__WHAT IS BEING ASKED__
What lines of the data below hold the string "index"? Copy each one out.

::::::

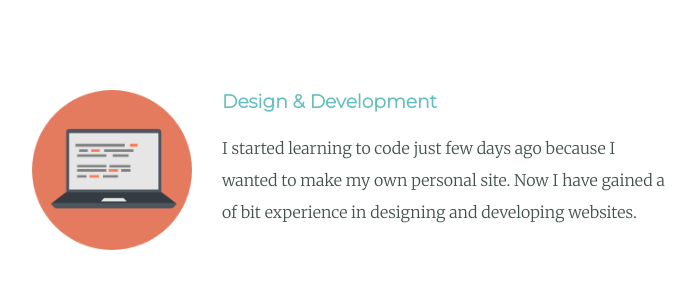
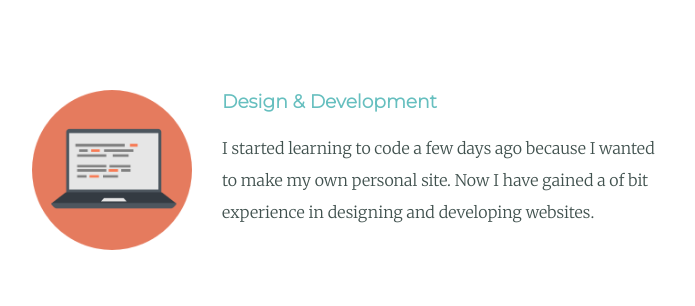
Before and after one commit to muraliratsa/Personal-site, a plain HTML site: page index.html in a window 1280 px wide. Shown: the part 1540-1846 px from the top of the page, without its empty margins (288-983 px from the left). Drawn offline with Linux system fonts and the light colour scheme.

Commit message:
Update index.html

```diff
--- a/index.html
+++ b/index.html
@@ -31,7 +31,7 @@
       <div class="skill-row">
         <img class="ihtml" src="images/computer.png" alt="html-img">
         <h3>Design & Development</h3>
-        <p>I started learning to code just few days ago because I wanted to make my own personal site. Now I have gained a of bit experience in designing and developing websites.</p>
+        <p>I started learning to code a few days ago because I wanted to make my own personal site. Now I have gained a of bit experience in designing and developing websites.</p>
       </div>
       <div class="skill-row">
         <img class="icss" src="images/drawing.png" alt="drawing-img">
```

::::::

__RESPONSE TO THIS TASK__
Before and after one commit to muraliratsa/Personal-site, a plain HTML site: page index.html in a window 1280 px wide. Shown: the part 1540-1846 px from the top of the page, without its empty margins (288-983 px from the left). Drawn offline with Linux system fonts and the light colour scheme.
Update index.html
--- a/index.html
+++ b/index.html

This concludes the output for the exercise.